## REQUIREMENT
Whenever a line in the entries below contains the string "saved", copy that line.

[Structured diff data]

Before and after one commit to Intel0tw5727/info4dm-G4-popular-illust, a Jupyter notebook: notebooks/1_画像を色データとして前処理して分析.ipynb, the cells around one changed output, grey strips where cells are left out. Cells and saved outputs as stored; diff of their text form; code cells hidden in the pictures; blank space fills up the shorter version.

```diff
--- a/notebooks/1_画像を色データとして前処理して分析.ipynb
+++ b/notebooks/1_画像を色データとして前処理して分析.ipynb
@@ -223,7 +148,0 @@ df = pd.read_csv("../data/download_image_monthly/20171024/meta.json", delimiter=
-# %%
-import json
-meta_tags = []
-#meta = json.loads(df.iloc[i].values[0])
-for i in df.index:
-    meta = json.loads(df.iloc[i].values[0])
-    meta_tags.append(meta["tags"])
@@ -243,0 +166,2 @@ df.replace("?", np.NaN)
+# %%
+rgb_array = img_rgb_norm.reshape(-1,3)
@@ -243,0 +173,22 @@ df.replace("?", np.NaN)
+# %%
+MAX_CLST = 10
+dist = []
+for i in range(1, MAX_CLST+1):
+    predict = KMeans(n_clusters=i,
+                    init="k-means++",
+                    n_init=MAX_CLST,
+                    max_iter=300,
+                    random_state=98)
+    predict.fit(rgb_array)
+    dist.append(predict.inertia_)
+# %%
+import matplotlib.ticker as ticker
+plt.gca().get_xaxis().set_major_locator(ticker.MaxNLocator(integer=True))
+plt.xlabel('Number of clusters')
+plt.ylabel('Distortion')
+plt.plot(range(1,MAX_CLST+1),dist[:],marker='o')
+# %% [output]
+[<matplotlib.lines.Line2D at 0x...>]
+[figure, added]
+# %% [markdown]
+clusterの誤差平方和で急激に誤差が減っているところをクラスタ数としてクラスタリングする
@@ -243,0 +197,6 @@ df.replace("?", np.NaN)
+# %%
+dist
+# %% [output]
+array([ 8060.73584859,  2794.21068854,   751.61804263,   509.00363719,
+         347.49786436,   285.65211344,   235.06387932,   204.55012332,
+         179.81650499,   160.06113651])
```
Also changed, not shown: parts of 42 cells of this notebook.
==
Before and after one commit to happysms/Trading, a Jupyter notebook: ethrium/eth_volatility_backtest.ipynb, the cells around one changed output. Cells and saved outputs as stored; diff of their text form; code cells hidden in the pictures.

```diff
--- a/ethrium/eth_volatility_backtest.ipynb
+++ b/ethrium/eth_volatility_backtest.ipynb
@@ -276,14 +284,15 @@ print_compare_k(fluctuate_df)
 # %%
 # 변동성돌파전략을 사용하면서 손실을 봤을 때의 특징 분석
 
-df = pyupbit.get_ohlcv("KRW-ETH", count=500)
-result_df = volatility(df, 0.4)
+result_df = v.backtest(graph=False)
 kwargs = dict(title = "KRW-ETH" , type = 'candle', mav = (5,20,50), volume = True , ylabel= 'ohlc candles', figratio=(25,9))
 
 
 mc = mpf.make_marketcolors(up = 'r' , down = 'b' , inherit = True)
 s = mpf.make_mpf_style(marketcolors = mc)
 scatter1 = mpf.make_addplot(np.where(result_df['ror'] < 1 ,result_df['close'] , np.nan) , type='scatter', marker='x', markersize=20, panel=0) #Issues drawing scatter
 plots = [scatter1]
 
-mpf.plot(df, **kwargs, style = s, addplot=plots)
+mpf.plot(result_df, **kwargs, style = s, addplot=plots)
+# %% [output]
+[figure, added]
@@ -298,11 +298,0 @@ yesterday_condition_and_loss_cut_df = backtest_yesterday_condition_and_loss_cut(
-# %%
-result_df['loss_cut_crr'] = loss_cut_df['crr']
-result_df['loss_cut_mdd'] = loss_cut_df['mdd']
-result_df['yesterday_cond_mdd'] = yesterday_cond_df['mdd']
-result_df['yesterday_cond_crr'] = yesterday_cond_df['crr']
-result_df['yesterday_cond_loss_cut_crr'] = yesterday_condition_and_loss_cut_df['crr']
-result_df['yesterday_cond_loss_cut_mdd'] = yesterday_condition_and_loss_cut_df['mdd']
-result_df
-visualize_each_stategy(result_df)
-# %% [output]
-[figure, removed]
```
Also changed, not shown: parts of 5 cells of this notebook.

## RESPONSE TO THE EXERCISE
Before and after one commit to Intel0tw5727/info4dm-G4-popular-illust, a Jupyter notebook: notebooks/1_画像を色データとして前処理して分析.ipynb, the cells around one changed output, grey strips where cells are left out. Cells and saved outputs as stored; diff of their text form; code cells hidden in the pictures; blank space fills up the shorter version.
Before and after one commit to happysms/Trading, a Jupyter notebook: ethrium/eth_volatility_backtest.ipynb, the cells around one changed output. Cells and saved outputs as stored; diff of their text form; code cells hidden in the pictures.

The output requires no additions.